Insect diversity @ McGill
The blog and website of the Wheeler lab and the Lyman Museum at McGill University. Posts about arthropods, natural history, taxonomy, ecology, science culture, and life (or something like it) in academia.
All content copyright Terry A. Wheeler 2011-2016, unless otherwise noted.
- DNA barcode
- natural history
- new species
- Northern Biodiversity Program
- science culture
Tag Archives: fieldwork
“Have a good trip! How’s the trip going? How was the trip?” These are things people say to me before, during, and after fieldwork trips. I go into the field to collect insects. I do this because that’s where a … Continue reading
I’m crossing some lines in the Yukon. I’m searching for dots. Several lines drawn on maps define the Yukon for me. There’s a straight line across the bottom of the Territory that marks 60° north latitude. To many Canadians, “north” … Continue reading
I’m north of 60° again. Back in Whitehorse, Yukon for the fourth time in five years, and getting ready to head north. Beyond Dawson City, beyond the trees, up the Dempster Highway to the tundra. I’m going to collect insects. … Continue reading
The Myth of the Solitary Taxonomist goes a bit like this: Solitary Taxonomist goes away to an exotic place, usually with at least one hazard to life and limb, usually land leeches. Collects a specimen. Recognizes it immediately as a … Continue reading

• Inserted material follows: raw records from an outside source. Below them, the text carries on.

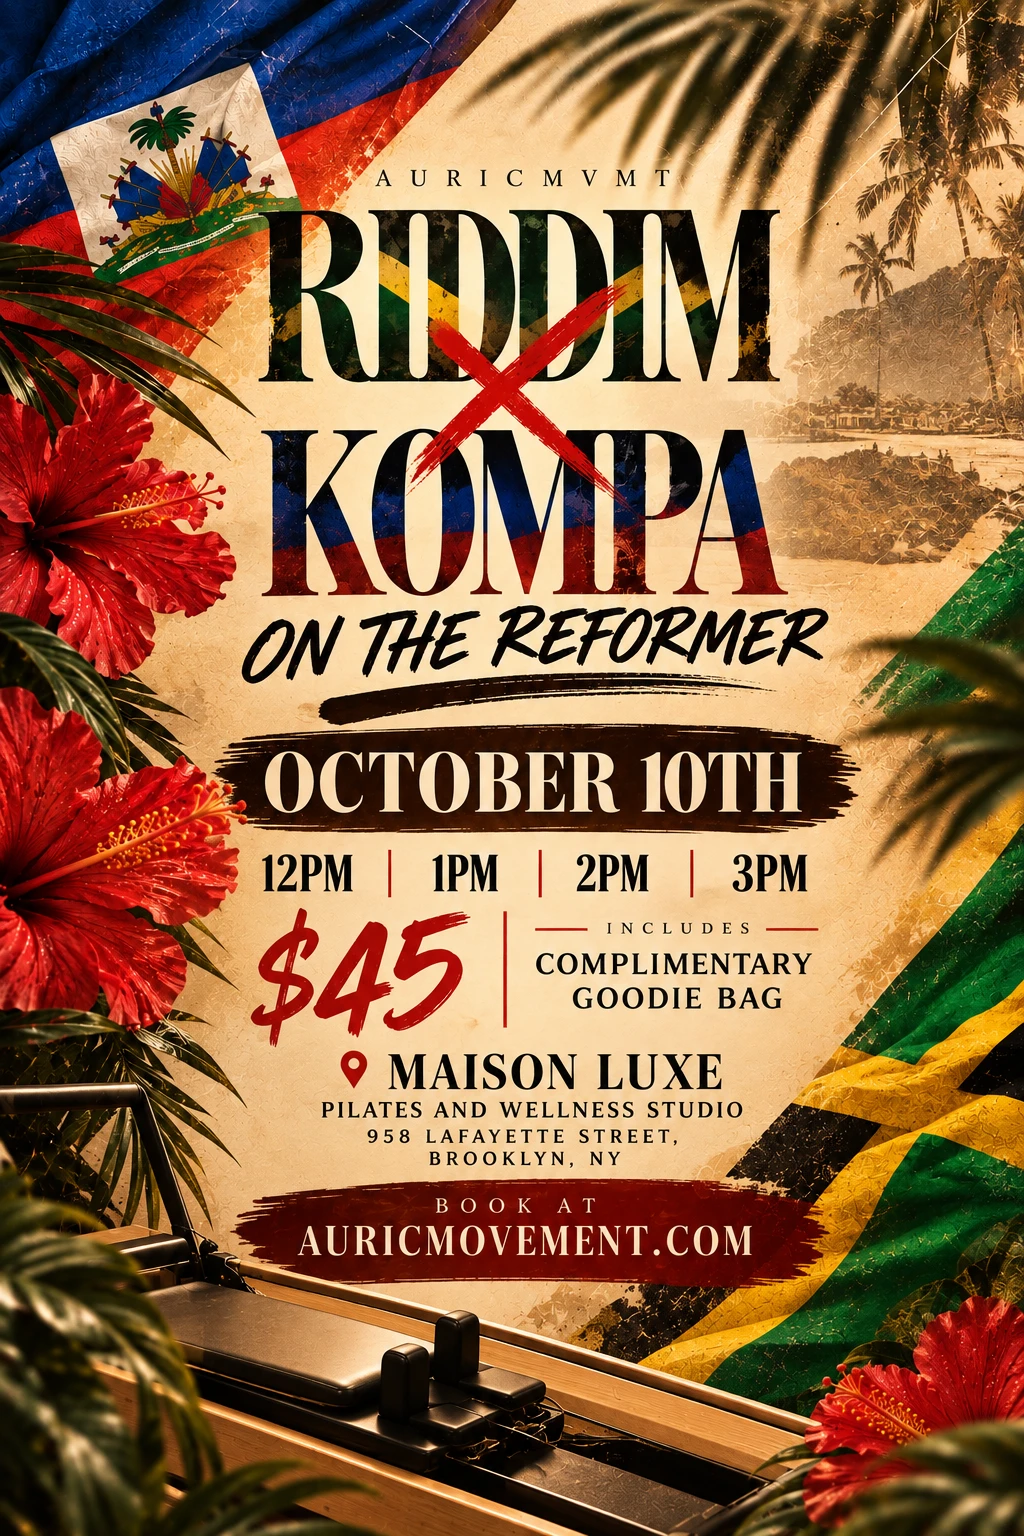
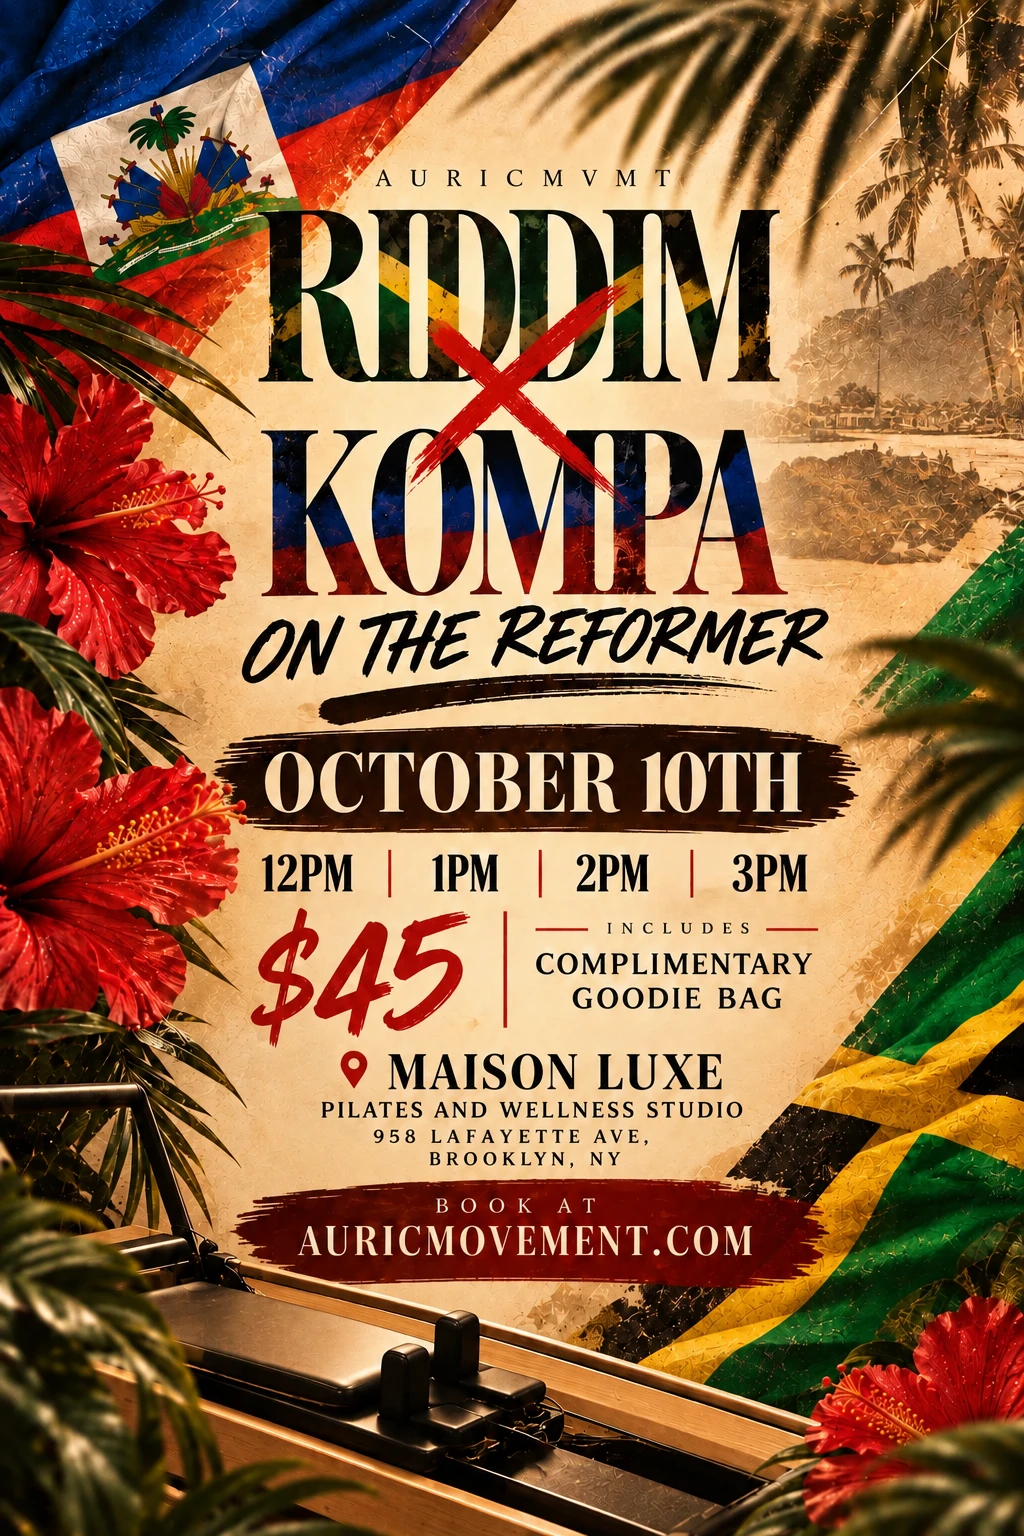
Swap in the new Oct 10 flyer (#503)
Replaces the event-card flyer and rebuilds the JPEG copy the link preview
uses, so a shared link and the site show the same picture.

The new artwork corrects the studio address — it read 958 Lafayette Street,
and Maison Luxe is on Lafayette Ave.

Cache versions bumped (flyer v3 -> v4, share v2 -> v3) on all three
references, including both the og:image and twitter:image tags. Without that
anyone who has already seen the page keeps the old flyer out of cache.

The existing alt text already described this artwork, down to the address and
the four session times, so it is unchanged.

Verified: both files serve 200 at their new versions, and the card image
decodes at the full 1024x1536.

Claude-Session: https://claude.ai/code/session_01C5C3S2hPFNYWpceXrqPaqV

diff --git a/riddim-kompa-oct10/index.html b/riddim-kompa-oct10/index.html
@@ -15,7 +15,7 @@
   <meta property="og:url" content="https://book.auricmovement.com/riddim-kompa-oct10">
   <meta property="og:title" content="Riddim &#215; Kompa on the Reformer &#10022; Brooklyn &mdash; Oct 10">
   <meta property="og:description" content="Haitian &amp; Jamaican inspired reformer Pilates. Saturday, October 10 &middot; four sessions (12, 1, 2 &amp; 3 PM) &middot; Maison Luxe Pilates &amp; Wellness, Brooklyn NY. $45 &middot; 45 minutes &middot; complimentary goodie bag.">
-  <meta property="og:image" content="https://book.auricmovement.com/riddim-kompa-oct10-share.jpg?v=2">
+  <meta property="og:image" content="https://book.auricmovement.com/riddim-kompa-oct10-share.jpg?v=3">
   <meta property="og:image:width" content="1024">
   <meta property="og:image:height" content="1536">
   <meta property="og:image:alt" content="Riddim x Kompa on the Reformer, hosted by Auric Movement at Maison Luxe Pilates & Wellness, Brooklyn. Saturday, October 10, 12, 1, 2 and 3 PM. $45 per person, 45 minutes. Two islands, one rhythm.">
@@ -24,7 +24,7 @@
   <meta name="twitter:card" content="summary_large_image">
   <meta name="twitter:title" content="Riddim &#215; Kompa on the Reformer &#10022; Brooklyn &mdash; Oct 10">
   <meta name="twitter:description" content="Haitian &amp; Jamaican inspired reformer Pilates. Saturday, October 10 &middot; four sessions (12, 1, 2 &amp; 3 PM) &middot; Maison Luxe Pilates &amp; Wellness, Brooklyn NY. $45 &middot; 45 minutes &middot; complimentary goodie bag.">
-  <meta name="twitter:image" content="https://book.auricmovement.com/riddim-kompa-oct10-share.jpg?v=2">
+  <meta name="twitter:image" content="https://book.auricmovement.com/riddim-kompa-oct10-share.jpg?v=3">
 
   <link rel="canonical" href="https://book.auricmovement.com/?book=reformer-o10">
 

diff --git a/index.html b/index.html
@@ -3220,7 +3220,7 @@
       <button type="button" id="event-card-reformer-o10" class="bq-event scroll-reveal" data-event-id="riddim-kompa-brooklyn-2026-10-10" data-event-date="2026-10-10" data-event-name="Riddim &amp; Kompa &#8212; Brooklyn, Oct 10" data-location="brooklyn" data-riddim="true">
         <div data-donor-badge-wrap="1" class="bq-donor-slot"></div>
         <div class="bq-event-photo">
-          <img src="riddim-kompa-oct10-flyer.webp?v=3" alt="Riddim &#215; Kompa on the Reformer &#8212; hosted by Auric Movement at Maison Luxe Pilates and Wellness Studio, 958 Lafayette Ave, Brooklyn NY. Saturday, October 10 &#183; 12, 1, 2 &amp; 3 PM &#183; $45, includes a complimentary goodie bag. Haitian and Jamaican flags, hibiscus and palms over a reformer. Book at auricmovement.com." loading="lazy" decoding="async">
+          <img src="riddim-kompa-oct10-flyer.webp?v=4" alt="Riddim &#215; Kompa on the Reformer &#8212; hosted by Auric Movement at Maison Luxe Pilates and Wellness Studio, 958 Lafayette Ave, Brooklyn NY. Saturday, October 10 &#183; 12, 1, 2 &amp; 3 PM &#183; $45, includes a complimentary goodie bag. Haitian and Jamaican flags, hibiscus and palms over a reformer. Book at auricmovement.com." loading="lazy" decoding="async">
         </div>
         <div class="bq-event-date">10.10.26 &#183; Riddim &amp; Kompa</div>
         <div class="bq-event-name">Riddim &amp; Kompa <em>on the Reformer</em></div>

When you work in a university, change is constant. Students come and go as they start and finish their programs; colleagues come and go as new opportunities arise; old projects run to completion and new ones start to pick up … Continue reading
23 July, late at night: My three week field trip to the Yukon Territory is drawing to a close and we’re back at Twin Lakes Campground, on the Klondike Highway between Whitehorse and Carmacks. By the end of this trip … Continue reading
Since 2009 I’ve been part of the Northern Biodiversity Program, a collaborative project with some excellent colleagues and a whole team of fantastic students. We collected a arthropods at 12 sites in northern Canada so we could start addressing some … Continue reading